> RECORDS FOR THE EXERCISE:
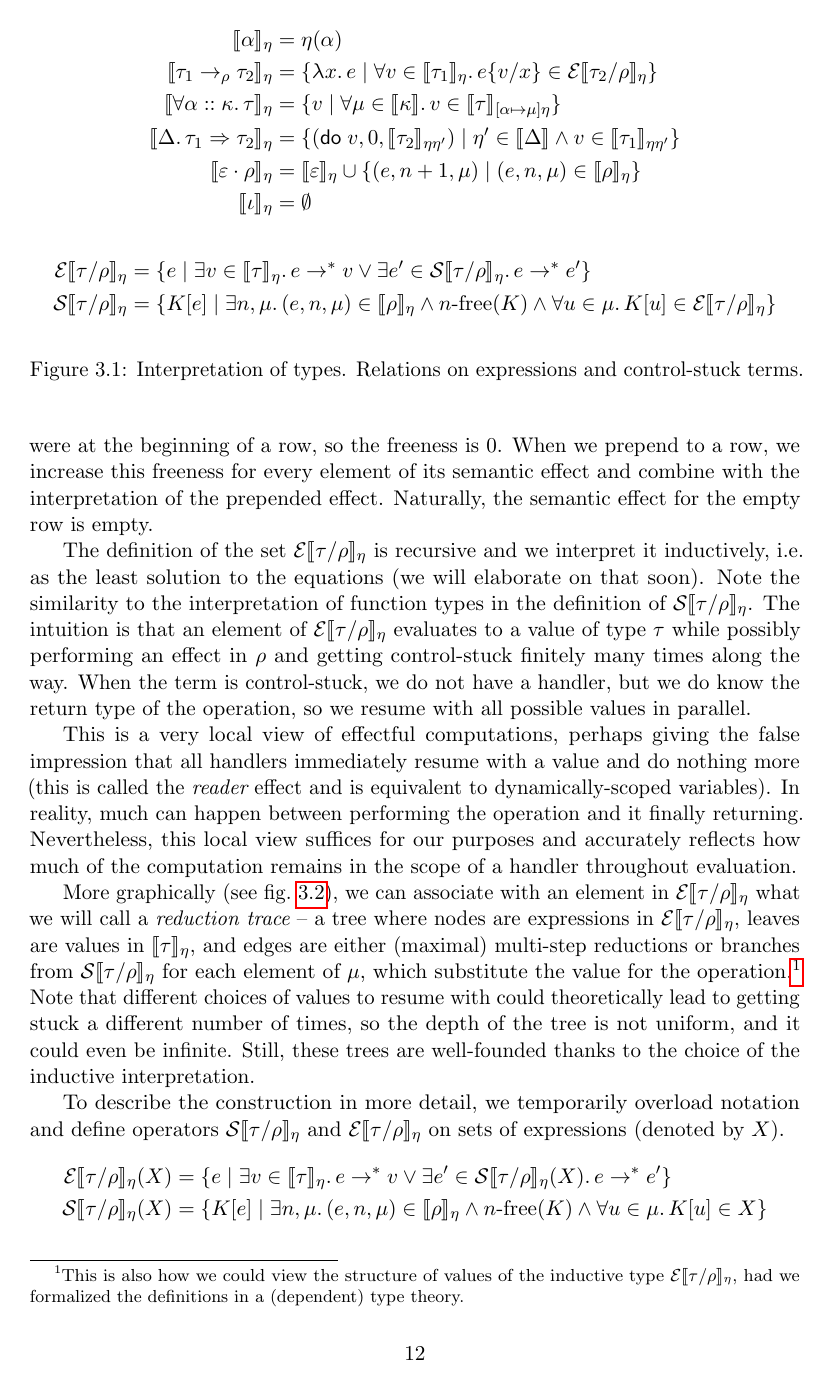
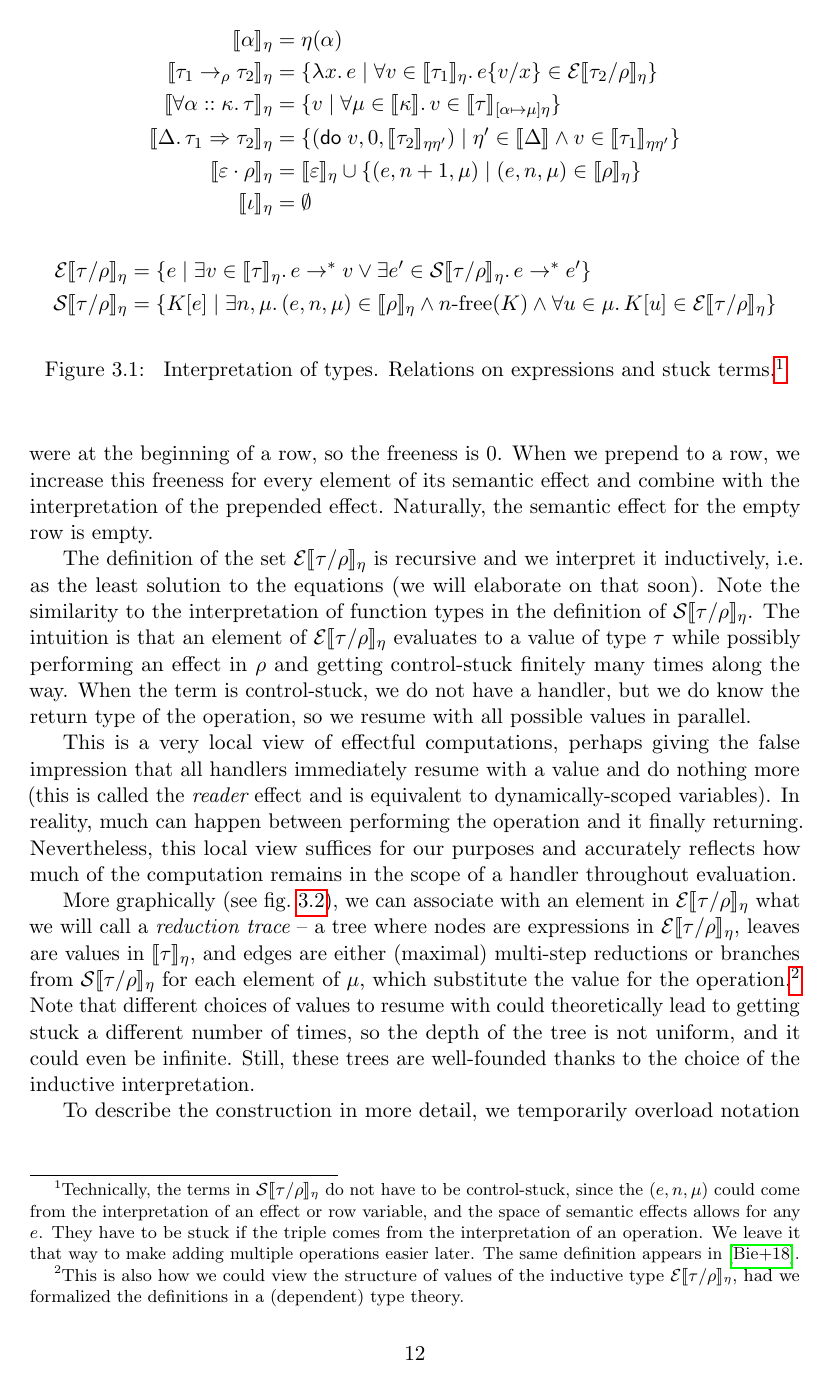
Before and after one commit to wikku/normalization-effect-handlers, a LaTeX thesis (fscd-term.tex): page 12 of 24. Compiled offline with pdfLaTeX.

Commit message:
Footnote about not really stuck terms

```diff
--- a/fscd-term.tex
+++ b/fscd-term.tex
@@ -628,8 +628,11 @@ for all possible choices of the semantic type for the type variable.
 	\{ e \mid ∃v∈⟦τ⟧_η.\, e →^* v ∨ ∃e'∈\S⟦τ/ρ⟧_η.\, e →^* e' \} \\
 	\S⟦τ/ρ⟧_η &= \{ K[e] \mid ∃n,μ.\, (e,n,μ)∈⟦ρ⟧_η  ∧ n\Free(K) ∧ ∀u∈μ.\, K[u]∈ \E⟦τ/ρ⟧_η \}
 \end{align*}
-\caption{Interpretation of types.
-Relations on expressions and control-stuck terms.}
+\caption{
+	Interpretation of types.
+	Relations on expressions and stuck terms.%
+	\protect\footnotemark
+}
 \label{logrel}
 \end{figure}
 
@@ -640,6 +643,15 @@ at the beginning of a row, so the freeness is $0$.
 When we prepend to a row, we increase this freeness for every element of its semantic effect
 and combine with the interpretation of the prepended effect.
 Naturally, the semantic effect for the empty row is empty.
+
+\footnotetext{
+	Technically, the terms in $\S⟦τ/ρ⟧_η$ do not have to be control-stuck, since
+	the $(e,n,μ)$ could come from the interpretation of an effect or row variable,
+	and the space of semantic effects allows for any $e$.
+	They have to be stuck if the triple comes from the interpretation of an operation.
+	We leave it that way to make adding multiple operations easier later.
+	The same definition appears in \cite{hwc}.
+}
 
 The definition of the set $\E⟦τ/ρ⟧_η$ is recursive and we interpret it inductively,
 i.e.\ as the least solution to the equations (we will elaborate on that soon).
```
Also changed, not shown: fscd-term.pdf.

> WORK INSTRUCTION: Leaving every image behind, repeat the data in full and exactly.

> EXERCISE RESULT:
Before and after one commit to wikku/normalization-effect-handlers, a LaTeX thesis (fscd-term.tex): page 12 of 24. Compiled offline with pdfLaTeX.

Commit message:
Footnote about not really stuck terms

```diff
--- a/fscd-term.tex
+++ b/fscd-term.tex
@@ -628,8 +628,11 @@ for all possible choices of the semantic type for the type variable.
 	\{ e \mid ∃v∈⟦τ⟧_η.\, e →^* v ∨ ∃e'∈\S⟦τ/ρ⟧_η.\, e →^* e' \} \\
 	\S⟦τ/ρ⟧_η &= \{ K[e] \mid ∃n,μ.\, (e,n,μ)∈⟦ρ⟧_η  ∧ n\Free(K) ∧ ∀u∈μ.\, K[u]∈ \E⟦τ/ρ⟧_η \}
 \end{align*}
-\caption{Interpretation of types.
-Relations on expressions and control-stuck terms.}
+\caption{
+	Interpretation of types.
+	Relations on expressions and stuck terms.%
+	\protect\footnotemark
+}
 \label{logrel}
 \end{figure}
 
@@ -640,6 +643,15 @@ at the beginning of a row, so the freeness is $0$.
 When we prepend to a row, we increase this freeness for every element of its semantic effect
 and combine with the interpretation of the prepended effect.
 Naturally, the semantic effect for the empty row is empty.
+
+\footnotetext{
+	Technically, the terms in $\S⟦τ/ρ⟧_η$ do not have to be control-stuck, since
+	the $(e,n,μ)$ could come from the interpretation of an effect or row variable,
+	and the space of semantic effects allows for any $e$.
+	They have to be stuck if the triple comes from the interpretation of an operation.
+	We leave it that way to make adding multiple operations easier later.
+	The same definition appears in \cite{hwc}.
+}
 
 The definition of the set $\E⟦τ/ρ⟧_η$ is recursive and we interpret it inductively,
 i.e.\ as the least solution to the equations (we will elaborate on that soon).
```
Also changed, not shown: fscd-term.pdf.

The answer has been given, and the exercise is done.